* **Your task**:
Hunt for the word "新能源利用率" across the entries below, copying each line that holds it.

┌──

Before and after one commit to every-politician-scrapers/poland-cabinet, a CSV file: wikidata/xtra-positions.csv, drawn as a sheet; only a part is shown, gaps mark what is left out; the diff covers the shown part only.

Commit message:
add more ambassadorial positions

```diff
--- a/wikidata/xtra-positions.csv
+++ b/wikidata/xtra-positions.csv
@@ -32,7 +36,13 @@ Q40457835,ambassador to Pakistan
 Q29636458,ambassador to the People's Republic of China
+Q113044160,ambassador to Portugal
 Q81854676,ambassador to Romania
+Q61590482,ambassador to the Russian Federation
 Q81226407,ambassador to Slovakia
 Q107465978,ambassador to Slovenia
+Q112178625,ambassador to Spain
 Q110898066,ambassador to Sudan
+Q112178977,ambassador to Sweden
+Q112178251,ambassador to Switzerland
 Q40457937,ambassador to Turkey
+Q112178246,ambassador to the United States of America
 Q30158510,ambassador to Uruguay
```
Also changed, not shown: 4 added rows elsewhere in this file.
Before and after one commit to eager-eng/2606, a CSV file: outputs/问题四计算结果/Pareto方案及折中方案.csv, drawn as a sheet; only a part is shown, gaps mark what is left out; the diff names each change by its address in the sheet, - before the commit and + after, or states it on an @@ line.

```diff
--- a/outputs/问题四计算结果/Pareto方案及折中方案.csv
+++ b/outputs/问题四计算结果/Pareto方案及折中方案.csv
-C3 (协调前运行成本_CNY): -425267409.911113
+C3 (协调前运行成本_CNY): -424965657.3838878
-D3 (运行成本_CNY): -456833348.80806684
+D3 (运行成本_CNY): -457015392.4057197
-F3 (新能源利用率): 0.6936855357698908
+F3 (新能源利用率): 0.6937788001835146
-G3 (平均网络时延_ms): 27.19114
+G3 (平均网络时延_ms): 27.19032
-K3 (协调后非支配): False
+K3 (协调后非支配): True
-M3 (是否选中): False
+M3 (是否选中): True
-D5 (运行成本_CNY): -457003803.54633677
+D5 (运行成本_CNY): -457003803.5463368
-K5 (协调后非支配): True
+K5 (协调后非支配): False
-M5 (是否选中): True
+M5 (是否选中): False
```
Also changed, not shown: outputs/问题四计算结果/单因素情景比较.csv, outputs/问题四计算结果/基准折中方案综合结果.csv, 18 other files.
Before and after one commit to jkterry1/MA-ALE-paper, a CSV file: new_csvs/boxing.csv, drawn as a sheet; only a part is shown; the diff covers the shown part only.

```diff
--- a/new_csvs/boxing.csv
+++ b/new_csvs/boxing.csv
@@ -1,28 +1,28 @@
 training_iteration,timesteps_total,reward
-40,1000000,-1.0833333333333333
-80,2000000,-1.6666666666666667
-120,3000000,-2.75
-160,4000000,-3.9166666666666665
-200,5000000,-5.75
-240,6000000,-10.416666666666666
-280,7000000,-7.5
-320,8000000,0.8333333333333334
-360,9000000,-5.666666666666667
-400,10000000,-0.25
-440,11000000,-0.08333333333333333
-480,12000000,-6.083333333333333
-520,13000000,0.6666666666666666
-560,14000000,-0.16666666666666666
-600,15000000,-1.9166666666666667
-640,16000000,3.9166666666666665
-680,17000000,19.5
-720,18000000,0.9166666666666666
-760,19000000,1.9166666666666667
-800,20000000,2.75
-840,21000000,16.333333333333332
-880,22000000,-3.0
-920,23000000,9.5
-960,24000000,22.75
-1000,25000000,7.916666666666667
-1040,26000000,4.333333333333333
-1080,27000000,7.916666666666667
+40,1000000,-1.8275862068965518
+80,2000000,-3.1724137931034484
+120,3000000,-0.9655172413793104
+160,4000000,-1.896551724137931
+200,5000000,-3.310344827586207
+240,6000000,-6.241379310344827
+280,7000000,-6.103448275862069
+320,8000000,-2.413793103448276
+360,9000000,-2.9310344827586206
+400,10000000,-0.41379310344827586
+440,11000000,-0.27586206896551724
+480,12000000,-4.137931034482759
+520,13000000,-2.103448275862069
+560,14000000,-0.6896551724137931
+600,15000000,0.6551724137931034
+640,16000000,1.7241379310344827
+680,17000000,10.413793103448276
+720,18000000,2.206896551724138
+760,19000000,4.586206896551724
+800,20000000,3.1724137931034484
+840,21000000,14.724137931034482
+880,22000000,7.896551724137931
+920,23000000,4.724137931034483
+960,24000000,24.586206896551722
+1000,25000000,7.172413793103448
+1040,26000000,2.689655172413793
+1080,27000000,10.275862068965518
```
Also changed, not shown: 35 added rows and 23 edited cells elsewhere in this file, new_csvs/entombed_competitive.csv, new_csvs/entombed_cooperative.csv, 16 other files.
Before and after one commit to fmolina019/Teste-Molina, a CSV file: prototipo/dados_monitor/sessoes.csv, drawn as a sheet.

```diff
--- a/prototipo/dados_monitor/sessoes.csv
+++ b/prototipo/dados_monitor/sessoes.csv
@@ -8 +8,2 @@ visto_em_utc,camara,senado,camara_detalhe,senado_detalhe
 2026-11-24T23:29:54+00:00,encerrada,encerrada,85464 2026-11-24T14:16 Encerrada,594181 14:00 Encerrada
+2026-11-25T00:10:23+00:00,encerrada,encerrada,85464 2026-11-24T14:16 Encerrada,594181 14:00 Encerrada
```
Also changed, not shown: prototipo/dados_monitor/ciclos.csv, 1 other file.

└──

* **Completed exercise**:
-F3 (新能源利用率): 0.6936855357698908
+F3 (新能源利用率): 0.6937788001835146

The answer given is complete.